Change detection outputs
━━━━━━━━
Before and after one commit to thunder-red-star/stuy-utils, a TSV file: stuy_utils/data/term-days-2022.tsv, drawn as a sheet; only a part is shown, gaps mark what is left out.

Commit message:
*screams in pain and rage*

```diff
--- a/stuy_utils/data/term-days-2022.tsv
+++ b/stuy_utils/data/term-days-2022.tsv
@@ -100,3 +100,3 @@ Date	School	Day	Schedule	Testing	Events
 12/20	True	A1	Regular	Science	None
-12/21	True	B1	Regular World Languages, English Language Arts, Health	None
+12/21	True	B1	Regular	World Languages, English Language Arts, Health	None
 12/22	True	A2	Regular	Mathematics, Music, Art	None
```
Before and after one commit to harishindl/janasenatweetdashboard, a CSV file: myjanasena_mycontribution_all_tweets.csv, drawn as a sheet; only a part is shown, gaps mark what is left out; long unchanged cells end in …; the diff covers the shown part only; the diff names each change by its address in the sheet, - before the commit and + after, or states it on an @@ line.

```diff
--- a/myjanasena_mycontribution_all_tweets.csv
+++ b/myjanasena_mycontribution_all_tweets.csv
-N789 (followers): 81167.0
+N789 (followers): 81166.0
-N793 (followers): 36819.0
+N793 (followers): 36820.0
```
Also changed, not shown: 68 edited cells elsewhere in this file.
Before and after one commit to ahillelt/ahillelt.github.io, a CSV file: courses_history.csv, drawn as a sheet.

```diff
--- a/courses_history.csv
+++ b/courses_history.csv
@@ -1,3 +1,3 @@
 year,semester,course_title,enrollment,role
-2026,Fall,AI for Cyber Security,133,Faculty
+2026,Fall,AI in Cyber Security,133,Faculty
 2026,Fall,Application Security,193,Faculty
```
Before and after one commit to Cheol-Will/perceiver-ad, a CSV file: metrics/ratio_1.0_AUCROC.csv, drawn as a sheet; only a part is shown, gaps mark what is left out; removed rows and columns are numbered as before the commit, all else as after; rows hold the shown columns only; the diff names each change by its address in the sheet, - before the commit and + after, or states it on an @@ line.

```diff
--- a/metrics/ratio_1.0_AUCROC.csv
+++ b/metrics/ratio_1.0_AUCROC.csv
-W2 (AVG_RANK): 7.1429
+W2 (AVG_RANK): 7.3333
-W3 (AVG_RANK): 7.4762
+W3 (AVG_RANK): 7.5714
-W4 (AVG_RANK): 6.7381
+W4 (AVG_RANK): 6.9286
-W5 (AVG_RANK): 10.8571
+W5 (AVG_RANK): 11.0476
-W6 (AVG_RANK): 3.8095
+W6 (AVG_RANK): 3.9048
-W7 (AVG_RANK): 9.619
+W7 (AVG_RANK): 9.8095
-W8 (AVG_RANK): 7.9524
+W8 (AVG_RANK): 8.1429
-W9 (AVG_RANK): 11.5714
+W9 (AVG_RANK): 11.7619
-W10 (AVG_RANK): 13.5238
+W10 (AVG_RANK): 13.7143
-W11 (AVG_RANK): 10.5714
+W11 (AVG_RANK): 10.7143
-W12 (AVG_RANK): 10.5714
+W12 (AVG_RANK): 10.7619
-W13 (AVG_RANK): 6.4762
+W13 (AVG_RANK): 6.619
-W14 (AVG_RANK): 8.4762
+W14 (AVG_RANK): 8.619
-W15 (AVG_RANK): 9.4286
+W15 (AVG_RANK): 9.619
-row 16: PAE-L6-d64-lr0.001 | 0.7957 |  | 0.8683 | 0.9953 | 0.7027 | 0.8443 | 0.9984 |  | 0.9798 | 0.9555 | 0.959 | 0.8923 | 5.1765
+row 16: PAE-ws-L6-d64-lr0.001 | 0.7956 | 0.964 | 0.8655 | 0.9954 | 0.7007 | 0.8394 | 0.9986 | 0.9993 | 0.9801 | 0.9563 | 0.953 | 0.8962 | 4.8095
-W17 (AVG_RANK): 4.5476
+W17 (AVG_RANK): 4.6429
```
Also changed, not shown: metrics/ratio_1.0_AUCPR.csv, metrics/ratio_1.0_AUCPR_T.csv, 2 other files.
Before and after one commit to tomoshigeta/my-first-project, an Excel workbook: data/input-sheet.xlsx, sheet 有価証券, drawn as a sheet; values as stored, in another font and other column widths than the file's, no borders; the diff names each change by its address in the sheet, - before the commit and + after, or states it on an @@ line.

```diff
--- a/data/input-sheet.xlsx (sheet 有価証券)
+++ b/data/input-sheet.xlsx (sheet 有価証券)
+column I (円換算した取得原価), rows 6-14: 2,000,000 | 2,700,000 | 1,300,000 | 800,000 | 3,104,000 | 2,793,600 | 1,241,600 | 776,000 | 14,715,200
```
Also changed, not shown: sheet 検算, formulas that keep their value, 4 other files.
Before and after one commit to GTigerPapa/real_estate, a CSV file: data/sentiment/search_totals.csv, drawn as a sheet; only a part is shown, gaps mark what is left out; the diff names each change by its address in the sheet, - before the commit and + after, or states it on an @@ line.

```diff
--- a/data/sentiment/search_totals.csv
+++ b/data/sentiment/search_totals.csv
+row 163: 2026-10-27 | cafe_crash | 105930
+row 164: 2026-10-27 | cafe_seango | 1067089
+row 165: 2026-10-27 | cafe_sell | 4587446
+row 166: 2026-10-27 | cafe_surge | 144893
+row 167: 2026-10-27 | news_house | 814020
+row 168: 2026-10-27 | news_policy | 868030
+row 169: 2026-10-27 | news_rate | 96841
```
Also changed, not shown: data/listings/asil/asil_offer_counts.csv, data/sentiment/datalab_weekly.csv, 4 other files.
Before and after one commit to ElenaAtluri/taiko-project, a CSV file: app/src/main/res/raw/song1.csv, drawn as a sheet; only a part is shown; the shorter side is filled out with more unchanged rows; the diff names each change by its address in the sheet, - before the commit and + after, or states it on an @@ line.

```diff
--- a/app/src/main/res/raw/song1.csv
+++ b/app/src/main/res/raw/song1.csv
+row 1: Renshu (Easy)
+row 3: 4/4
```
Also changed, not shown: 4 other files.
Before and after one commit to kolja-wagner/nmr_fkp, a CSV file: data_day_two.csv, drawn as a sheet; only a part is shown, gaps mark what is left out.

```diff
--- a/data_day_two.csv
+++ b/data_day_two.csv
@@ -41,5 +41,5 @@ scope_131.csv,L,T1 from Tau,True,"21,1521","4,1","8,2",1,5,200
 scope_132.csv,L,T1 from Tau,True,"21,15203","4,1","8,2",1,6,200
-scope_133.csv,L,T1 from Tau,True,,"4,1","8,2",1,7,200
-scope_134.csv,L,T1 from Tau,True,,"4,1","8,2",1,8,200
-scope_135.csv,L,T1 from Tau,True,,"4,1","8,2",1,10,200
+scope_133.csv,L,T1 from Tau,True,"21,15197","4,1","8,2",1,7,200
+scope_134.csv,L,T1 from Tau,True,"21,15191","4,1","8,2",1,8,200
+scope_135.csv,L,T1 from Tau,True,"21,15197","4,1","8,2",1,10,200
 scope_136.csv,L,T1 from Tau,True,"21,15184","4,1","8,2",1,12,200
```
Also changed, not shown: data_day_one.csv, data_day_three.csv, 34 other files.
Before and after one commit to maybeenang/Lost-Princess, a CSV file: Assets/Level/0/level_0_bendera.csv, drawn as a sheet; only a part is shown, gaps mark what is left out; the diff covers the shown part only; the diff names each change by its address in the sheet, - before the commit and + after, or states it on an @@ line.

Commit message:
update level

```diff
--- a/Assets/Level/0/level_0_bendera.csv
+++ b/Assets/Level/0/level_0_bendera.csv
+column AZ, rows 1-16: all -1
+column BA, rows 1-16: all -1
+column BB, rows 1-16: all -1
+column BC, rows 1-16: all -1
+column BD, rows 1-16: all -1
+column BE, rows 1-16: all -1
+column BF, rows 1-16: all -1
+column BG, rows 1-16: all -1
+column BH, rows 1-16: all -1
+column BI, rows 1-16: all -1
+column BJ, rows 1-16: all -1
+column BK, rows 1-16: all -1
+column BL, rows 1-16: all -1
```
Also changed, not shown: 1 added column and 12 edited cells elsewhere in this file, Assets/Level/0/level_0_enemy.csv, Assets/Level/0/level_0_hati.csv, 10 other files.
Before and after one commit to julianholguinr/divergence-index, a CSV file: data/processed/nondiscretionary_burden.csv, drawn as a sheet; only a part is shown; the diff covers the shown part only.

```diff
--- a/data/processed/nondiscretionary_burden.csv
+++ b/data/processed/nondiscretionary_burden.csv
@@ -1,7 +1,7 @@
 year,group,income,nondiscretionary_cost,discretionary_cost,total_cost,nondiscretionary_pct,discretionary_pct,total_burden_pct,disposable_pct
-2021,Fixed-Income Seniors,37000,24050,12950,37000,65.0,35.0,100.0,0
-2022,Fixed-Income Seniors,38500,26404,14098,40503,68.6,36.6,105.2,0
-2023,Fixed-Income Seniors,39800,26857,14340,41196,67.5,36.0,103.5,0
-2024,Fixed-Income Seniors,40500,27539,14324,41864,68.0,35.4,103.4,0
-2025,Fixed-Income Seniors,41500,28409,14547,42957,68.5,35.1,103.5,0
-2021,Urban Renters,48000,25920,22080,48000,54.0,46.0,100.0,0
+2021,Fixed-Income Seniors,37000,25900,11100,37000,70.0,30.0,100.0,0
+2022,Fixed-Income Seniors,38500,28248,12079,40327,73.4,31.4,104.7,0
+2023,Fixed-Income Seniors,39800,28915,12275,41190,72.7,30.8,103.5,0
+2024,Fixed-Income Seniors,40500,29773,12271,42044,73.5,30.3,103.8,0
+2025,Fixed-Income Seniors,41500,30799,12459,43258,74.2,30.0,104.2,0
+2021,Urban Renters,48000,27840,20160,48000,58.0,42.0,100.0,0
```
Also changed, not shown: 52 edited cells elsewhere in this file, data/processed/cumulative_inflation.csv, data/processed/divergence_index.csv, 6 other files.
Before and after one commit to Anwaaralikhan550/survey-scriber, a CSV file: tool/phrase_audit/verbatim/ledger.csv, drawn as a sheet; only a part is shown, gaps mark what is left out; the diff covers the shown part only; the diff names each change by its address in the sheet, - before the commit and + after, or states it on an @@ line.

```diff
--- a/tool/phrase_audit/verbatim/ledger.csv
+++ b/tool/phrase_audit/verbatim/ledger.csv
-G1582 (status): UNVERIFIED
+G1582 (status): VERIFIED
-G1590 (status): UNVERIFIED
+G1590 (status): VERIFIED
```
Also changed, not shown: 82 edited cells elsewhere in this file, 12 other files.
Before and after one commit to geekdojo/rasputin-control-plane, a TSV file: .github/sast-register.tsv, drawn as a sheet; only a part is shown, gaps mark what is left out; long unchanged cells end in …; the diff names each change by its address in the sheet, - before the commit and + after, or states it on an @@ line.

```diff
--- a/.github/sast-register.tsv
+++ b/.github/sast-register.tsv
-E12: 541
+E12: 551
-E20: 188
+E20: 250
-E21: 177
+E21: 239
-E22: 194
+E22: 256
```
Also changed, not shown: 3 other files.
━━━━━━━━
* What the task requires *
Find every line in the records that uses the string "status", then copy it.

* Exercise response *
-G1582 (status): UNVERIFIED
+G1582 (status): VERIFIED
-G1590 (status): UNVERIFIED
+G1590 (status): VERIFIED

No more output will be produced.